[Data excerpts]
⁂
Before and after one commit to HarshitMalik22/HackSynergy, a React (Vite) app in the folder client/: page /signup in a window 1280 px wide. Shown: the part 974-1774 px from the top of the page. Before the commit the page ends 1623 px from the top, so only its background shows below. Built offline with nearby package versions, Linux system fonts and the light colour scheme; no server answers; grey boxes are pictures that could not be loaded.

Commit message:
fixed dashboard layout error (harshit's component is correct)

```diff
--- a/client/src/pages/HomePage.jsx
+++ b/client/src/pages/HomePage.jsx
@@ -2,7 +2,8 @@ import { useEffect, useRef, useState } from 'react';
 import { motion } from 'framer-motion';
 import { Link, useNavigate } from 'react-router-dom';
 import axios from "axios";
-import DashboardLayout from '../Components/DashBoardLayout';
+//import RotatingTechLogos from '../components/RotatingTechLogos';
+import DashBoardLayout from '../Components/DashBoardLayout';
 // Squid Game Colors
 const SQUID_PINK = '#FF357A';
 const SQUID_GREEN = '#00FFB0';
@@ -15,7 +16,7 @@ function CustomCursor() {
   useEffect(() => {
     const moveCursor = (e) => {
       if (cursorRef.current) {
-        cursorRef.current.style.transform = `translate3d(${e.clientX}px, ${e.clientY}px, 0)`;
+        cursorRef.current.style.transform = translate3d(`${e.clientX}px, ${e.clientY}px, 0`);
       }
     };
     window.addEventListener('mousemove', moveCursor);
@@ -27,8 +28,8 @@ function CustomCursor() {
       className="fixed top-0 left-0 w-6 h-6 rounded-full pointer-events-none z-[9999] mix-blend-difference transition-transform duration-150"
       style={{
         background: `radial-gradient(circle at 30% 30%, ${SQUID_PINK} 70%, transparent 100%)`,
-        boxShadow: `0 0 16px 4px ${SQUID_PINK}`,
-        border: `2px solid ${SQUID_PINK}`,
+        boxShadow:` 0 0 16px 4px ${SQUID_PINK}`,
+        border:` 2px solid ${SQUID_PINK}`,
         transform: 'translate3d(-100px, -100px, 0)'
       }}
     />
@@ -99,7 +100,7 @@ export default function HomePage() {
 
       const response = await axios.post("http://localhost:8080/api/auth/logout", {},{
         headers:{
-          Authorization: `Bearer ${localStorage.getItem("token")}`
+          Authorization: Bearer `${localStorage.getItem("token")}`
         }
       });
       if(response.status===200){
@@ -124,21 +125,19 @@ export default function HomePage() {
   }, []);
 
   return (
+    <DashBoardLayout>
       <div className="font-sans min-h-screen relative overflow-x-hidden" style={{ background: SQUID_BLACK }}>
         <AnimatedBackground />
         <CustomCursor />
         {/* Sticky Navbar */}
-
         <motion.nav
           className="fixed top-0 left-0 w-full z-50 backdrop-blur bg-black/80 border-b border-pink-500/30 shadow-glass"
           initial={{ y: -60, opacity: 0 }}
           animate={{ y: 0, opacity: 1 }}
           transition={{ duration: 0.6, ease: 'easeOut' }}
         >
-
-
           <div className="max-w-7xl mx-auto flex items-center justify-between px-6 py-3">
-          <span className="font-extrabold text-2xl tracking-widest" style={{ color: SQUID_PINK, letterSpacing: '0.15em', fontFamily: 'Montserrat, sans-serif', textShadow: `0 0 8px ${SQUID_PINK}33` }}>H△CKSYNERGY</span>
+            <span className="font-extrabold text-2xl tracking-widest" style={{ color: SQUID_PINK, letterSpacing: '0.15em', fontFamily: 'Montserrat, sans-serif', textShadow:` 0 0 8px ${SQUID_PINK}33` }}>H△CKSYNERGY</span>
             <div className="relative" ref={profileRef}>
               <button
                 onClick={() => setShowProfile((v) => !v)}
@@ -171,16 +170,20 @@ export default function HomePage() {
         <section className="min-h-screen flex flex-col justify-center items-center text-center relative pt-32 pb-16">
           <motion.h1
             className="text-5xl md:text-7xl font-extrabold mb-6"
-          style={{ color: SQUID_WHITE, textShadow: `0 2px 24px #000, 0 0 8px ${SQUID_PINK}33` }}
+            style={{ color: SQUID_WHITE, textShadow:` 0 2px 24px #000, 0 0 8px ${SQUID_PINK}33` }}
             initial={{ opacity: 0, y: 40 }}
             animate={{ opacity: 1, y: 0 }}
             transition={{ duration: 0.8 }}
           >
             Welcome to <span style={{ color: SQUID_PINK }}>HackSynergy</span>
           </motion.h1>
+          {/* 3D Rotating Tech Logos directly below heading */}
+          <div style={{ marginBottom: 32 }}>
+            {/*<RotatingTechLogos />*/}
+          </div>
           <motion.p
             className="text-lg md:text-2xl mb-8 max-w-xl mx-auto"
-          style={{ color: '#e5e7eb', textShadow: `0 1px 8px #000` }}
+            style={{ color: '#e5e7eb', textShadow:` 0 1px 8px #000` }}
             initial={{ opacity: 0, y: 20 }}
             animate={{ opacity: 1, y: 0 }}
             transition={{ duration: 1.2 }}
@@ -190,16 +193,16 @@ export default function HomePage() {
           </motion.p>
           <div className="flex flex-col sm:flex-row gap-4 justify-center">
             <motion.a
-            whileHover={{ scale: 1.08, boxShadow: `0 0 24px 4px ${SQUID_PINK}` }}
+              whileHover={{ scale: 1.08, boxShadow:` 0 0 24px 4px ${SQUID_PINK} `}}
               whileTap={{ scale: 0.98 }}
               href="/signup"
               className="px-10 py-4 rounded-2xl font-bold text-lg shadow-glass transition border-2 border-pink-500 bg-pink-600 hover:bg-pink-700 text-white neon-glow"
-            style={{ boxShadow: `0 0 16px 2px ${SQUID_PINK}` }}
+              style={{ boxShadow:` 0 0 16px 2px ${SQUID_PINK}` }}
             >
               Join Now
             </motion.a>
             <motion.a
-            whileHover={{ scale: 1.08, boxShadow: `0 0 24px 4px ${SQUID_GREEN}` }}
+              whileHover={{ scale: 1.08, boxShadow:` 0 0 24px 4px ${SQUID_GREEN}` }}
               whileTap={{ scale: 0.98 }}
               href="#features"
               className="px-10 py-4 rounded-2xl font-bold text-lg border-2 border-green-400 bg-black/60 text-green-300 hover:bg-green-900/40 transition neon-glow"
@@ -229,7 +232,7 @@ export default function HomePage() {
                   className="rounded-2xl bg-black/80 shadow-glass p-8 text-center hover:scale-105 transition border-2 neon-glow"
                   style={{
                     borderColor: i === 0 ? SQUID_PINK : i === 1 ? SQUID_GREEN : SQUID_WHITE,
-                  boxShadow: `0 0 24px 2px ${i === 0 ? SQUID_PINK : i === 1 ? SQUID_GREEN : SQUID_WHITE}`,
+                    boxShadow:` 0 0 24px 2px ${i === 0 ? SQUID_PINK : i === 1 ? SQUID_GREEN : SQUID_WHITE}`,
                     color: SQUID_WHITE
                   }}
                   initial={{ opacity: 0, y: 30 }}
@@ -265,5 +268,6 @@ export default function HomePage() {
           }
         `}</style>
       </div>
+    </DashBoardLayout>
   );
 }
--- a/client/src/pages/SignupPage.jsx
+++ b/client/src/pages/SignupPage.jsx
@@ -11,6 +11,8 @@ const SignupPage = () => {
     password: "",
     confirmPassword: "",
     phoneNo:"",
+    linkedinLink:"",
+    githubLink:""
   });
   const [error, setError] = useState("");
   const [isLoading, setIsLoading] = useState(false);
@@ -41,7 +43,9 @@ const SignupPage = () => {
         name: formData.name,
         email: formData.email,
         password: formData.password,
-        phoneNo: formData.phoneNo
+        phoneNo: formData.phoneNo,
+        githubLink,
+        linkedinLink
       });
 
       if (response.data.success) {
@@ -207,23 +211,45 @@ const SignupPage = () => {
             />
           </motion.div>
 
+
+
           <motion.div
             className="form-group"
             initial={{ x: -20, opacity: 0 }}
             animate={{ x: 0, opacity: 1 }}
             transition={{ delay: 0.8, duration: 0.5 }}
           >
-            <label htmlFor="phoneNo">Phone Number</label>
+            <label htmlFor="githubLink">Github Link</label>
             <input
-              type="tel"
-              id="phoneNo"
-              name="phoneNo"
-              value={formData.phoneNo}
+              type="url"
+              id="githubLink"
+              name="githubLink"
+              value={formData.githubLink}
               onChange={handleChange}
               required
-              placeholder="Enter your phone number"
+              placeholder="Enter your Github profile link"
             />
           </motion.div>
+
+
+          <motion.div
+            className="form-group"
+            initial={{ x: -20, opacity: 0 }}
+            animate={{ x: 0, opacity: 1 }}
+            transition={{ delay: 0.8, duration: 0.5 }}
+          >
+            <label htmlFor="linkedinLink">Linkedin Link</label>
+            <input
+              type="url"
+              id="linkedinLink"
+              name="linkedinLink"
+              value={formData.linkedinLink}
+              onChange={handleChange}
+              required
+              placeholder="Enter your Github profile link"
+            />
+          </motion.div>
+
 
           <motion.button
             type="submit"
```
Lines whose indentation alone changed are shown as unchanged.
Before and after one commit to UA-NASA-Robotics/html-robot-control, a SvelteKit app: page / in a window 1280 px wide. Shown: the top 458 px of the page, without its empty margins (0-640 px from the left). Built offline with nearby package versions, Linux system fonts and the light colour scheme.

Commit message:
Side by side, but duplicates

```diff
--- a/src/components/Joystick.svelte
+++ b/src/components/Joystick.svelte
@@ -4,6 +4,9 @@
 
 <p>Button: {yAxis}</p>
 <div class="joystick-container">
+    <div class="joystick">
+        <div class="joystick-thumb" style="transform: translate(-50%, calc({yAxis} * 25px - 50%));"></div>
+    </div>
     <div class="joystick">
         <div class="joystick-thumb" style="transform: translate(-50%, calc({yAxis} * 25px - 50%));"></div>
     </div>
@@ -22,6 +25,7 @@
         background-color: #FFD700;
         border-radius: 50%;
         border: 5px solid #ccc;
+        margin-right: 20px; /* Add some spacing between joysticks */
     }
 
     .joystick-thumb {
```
⁂
▶ [Work item] Return a copy of each line in the records above that has "SignupPage" in it.

▶ [Solution for this exercise]
--- a/client/src/pages/SignupPage.jsx
+++ b/client/src/pages/SignupPage.jsx
@@ -11,6 +11,8 @@ const SignupPage = () => {
@@ -41,7 +43,9 @@ const SignupPage = () => {
@@ -207,23 +211,45 @@ const SignupPage = () => {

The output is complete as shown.